_Task directions_
Print again, word for word, all of the records below, and leave the pictures out.
*** Opening of Records supplied ***
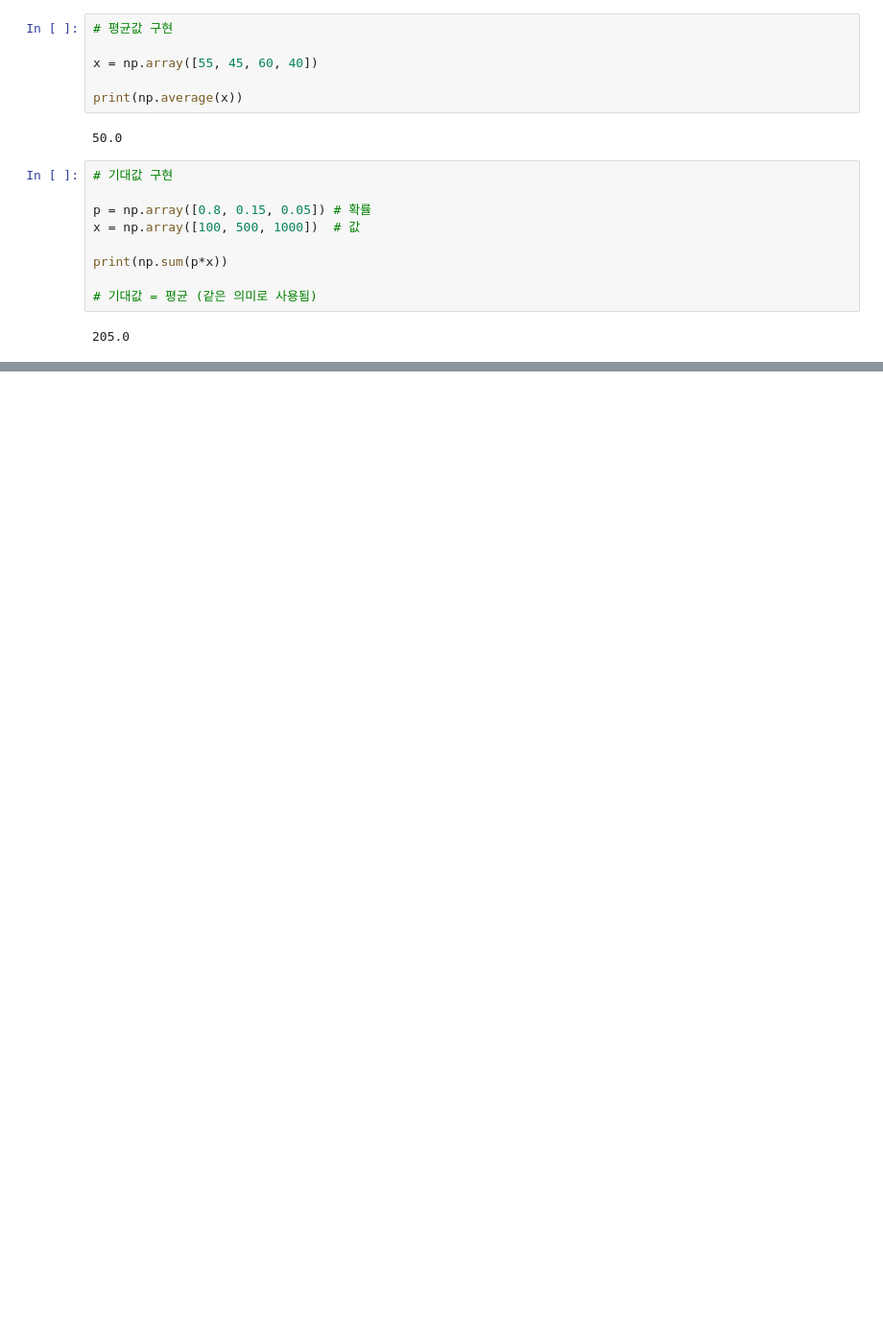
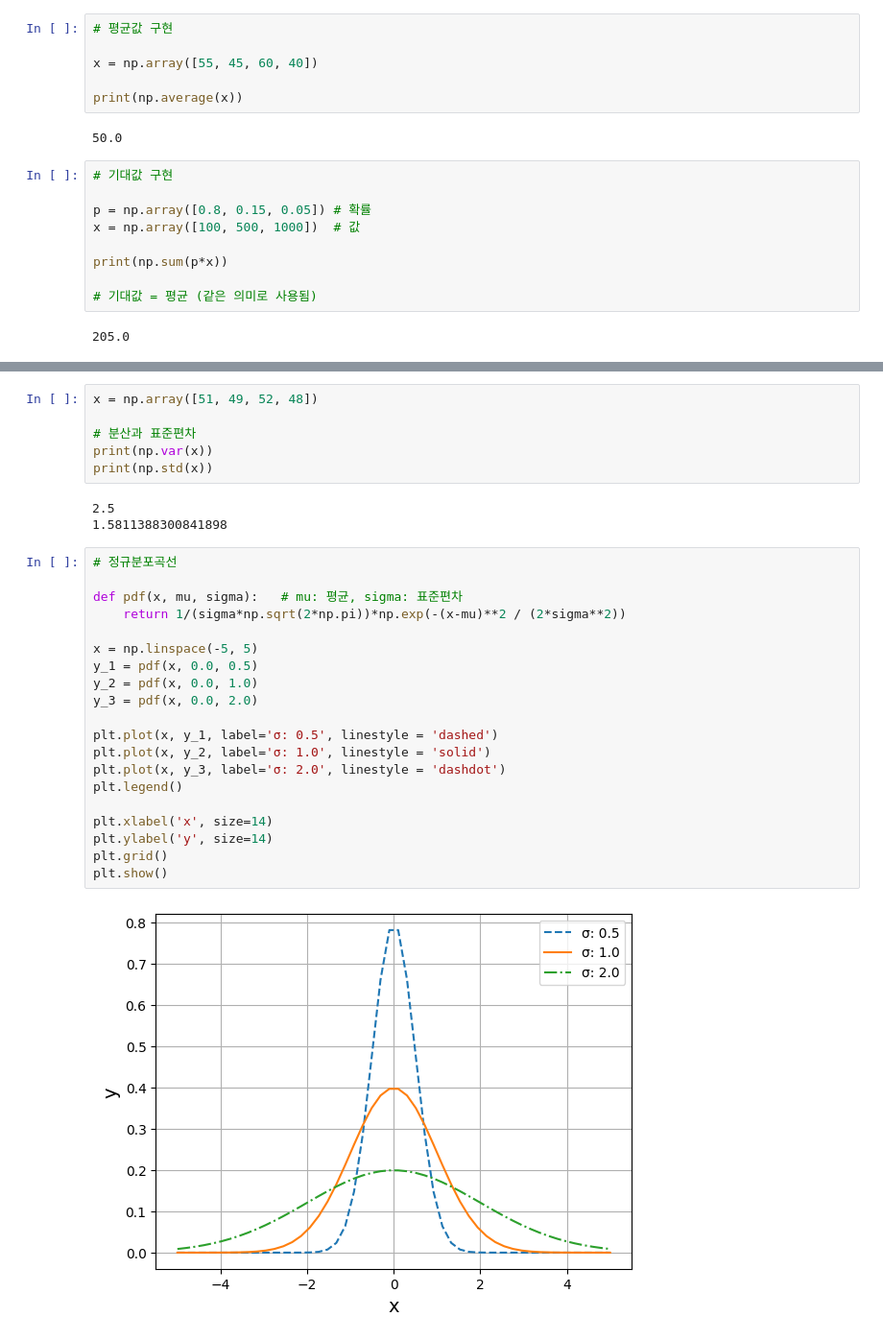
Before and after one commit to MinuSpurs/ML_study, a Jupyter notebook: Basic_AI_Math/6. Probability, statistics.ipynb, the cells around one changed output, grey strips where cells are left out. Shown: that part at 96% size. Saved outputs shown, nothing was run; the diff lists cells and outputs as text; blank space fills up the shorter version.

```diff
--- a/Basic_AI_Math/6. Probability, statistics.ipynb
+++ b/Basic_AI_Math/6. Probability, statistics.ipynb
@@ -73,0 +104,31 @@ print(np.sum(p*x))
+# %%
+x = np.array([51, 49, 52, 48])
+
+# 분산과 표준편차
+print(np.var(x))
+print(np.std(x))
+# %% [output]
+2.5
+1.5811388300841898
+# %%
+# 정규분포곡선
+
+def pdf(x, mu, sigma):   # mu: 평균, sigma: 표준편차
+    return 1/(sigma*np.sqrt(2*np.pi))*np.exp(-(x-mu)**2 / (2*sigma**2))
+
+x = np.linspace(-5, 5)
+y_1 = pdf(x, 0.0, 0.5)
+y_2 = pdf(x, 0.0, 1.0)
+y_3 = pdf(x, 0.0, 2.0)
+
+plt.plot(x, y_1, label='σ: 0.5', linestyle = 'dashed')
+plt.plot(x, y_2, label='σ: 1.0', linestyle = 'solid')
+plt.plot(x, y_3, label='σ: 2.0', linestyle = 'dashdot')
+plt.legend()
+
+plt.xlabel('x', size=14)
+plt.ylabel('y', size=14)
+plt.grid()
+plt.show()
+# %% [output]
+[figure, added]
```
Also changed, not shown: parts of 13 cells of this notebook.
*** Close of Records supplied ***
_Result of this exercise_
Before and after one commit to MinuSpurs/ML_study, a Jupyter notebook: Basic_AI_Math/6. Probability, statistics.ipynb, the cells around one changed output, grey strips where cells are left out. Shown: that part at 96% size. Saved outputs shown, nothing was run; the diff lists cells and outputs as text; blank space fills up the shorter version.

```diff
--- a/Basic_AI_Math/6. Probability, statistics.ipynb
+++ b/Basic_AI_Math/6. Probability, statistics.ipynb
@@ -73,0 +104,31 @@ print(np.sum(p*x))
+# %%
+x = np.array([51, 49, 52, 48])
+
+# 분산과 표준편차
+print(np.var(x))
+print(np.std(x))
+# %% [output]
+2.5
+1.5811388300841898
+# %%
+# 정규분포곡선
+
+def pdf(x, mu, sigma):   # mu: 평균, sigma: 표준편차
+    return 1/(sigma*np.sqrt(2*np.pi))*np.exp(-(x-mu)**2 / (2*sigma**2))
+
+x = np.linspace(-5, 5)
+y_1 = pdf(x, 0.0, 0.5)
+y_2 = pdf(x, 0.0, 1.0)
+y_3 = pdf(x, 0.0, 2.0)
+
+plt.plot(x, y_1, label='σ: 0.5', linestyle = 'dashed')
+plt.plot(x, y_2, label='σ: 1.0', linestyle = 'solid')
+plt.plot(x, y_3, label='σ: 2.0', linestyle = 'dashdot')
+plt.legend()
+
+plt.xlabel('x', size=14)
+plt.ylabel('y', size=14)
+plt.grid()
+plt.show()
+# %% [output]
+[figure, added]
```
Also changed, not shown: parts of 13 cells of this notebook.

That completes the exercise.